- Seeds/plant starts – available online or from your local grocery or hardware store, farmers market, a neighbor, etc.
How to Build Your Flower or Vegetable Garden
Decide where you want to place your garden and how much space (sqft) is available. Somewhere with about 5 hours of sunshine would be best if planning to grow vegetables and flowers, but shade gardens are just as beautiful and abundant! Observe your land for a few days to determine which area is best suited for your goals. Things to notice for a flourishing garden area are sunshine/shade, moisture and soil quality (clay/sand/loam).
2. Build your beds
There are easy to build raised garden bed kits available, but an inexpensive alternative is building them yourself or planting straight into the ground. You can easily purchase wood or find it secondhand. We suggest building beds 24 inches deep to allow plant roots adequate room to grow.
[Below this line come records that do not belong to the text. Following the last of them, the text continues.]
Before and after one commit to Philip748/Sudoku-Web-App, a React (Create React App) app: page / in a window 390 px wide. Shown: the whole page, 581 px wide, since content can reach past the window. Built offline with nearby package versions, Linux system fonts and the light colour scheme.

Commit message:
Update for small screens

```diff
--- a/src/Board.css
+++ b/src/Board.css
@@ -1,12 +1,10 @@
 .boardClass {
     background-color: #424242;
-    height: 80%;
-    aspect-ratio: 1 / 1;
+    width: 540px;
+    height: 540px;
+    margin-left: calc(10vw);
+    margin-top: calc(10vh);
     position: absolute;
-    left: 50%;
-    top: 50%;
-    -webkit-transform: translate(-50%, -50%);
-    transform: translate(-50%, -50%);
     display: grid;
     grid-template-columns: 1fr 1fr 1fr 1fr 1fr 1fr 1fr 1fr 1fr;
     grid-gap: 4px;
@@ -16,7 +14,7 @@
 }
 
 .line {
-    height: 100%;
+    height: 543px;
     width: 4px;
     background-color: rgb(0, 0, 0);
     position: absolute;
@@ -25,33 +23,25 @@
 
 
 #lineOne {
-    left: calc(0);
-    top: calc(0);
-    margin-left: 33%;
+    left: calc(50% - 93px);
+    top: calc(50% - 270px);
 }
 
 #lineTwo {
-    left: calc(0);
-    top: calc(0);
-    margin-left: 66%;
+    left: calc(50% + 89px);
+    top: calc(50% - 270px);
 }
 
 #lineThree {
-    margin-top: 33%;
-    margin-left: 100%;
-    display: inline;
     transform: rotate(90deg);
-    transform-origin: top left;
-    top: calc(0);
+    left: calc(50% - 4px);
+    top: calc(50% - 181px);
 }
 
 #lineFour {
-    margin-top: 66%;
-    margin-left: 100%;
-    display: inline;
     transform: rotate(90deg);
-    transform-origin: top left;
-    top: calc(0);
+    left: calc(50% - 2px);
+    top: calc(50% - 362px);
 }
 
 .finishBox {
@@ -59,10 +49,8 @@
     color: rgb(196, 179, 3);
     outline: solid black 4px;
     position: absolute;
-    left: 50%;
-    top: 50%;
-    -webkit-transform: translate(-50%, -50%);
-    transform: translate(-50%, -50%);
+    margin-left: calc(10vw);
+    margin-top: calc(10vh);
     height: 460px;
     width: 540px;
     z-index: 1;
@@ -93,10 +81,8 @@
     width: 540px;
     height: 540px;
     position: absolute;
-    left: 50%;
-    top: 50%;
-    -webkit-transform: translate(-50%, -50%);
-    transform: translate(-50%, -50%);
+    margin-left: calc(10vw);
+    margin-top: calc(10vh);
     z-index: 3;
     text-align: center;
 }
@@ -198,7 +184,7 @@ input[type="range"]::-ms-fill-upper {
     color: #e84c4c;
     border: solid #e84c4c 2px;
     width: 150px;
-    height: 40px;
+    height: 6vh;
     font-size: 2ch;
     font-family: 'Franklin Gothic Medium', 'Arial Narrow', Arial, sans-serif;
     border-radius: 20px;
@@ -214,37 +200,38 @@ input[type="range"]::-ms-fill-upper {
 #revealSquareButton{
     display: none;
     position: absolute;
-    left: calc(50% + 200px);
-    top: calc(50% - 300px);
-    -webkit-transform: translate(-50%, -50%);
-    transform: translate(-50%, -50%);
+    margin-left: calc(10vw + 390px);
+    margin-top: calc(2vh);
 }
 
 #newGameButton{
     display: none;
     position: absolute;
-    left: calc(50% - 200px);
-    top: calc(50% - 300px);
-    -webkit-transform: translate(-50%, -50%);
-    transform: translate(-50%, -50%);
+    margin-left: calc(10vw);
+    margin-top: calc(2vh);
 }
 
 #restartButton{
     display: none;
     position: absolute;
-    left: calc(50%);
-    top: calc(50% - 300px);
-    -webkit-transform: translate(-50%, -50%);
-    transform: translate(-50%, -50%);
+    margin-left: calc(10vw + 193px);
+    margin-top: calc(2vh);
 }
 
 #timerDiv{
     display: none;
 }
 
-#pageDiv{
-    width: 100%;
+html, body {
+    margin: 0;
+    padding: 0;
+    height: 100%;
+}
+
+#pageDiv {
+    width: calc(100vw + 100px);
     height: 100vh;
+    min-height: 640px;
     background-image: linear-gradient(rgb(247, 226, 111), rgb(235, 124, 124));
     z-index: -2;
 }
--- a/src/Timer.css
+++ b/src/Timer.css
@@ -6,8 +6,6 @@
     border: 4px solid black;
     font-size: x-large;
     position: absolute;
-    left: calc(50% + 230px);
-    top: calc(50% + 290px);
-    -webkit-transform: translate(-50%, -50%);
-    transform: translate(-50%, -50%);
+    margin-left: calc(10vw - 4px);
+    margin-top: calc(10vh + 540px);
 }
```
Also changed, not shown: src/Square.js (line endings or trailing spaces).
3. Prepare the ground
If you’re interested in planting immediately, you can either do this by pulling up sod or lightly tilling to loosen the soil. We recommend laying down a weed barrier paper over grass clippings and applying compost to kill the grass and prevent weeds from growing. The paper will decompose over the course of a few months and will result in rich soil ready to plant in. We suggest using rosin paper, builder’s paper, X-Paper, or newspaper.
4. Fill with soil
If you are building a raised garden bed, you’ll need a couple bags of soil. Add compost to enrich your soil, and straw or mulching to help keep it moist. You can add any organic matter to your soil to help encourage beneficial bacteria, earthworms, and insects to make a home in your beds.
5. Build a garden!
- Check a garden planting schedule to determine when the best time to plant specific plants is.
- Research your plant hardiness zone and what plants will thrive in your location.
- Include plants that deter bugs from the garden. This is a natural and inexpensive alternative to toxic pesticides or herbicides.
- Don’t forget to include flowers and herbs! Include plants that attract native bees and pollinators.
For more How-Tos and DIYs (like a DIY dust barrier), along with other helpful information like whether you can paint your house in the winter, please visit Trimaco’s blog post page.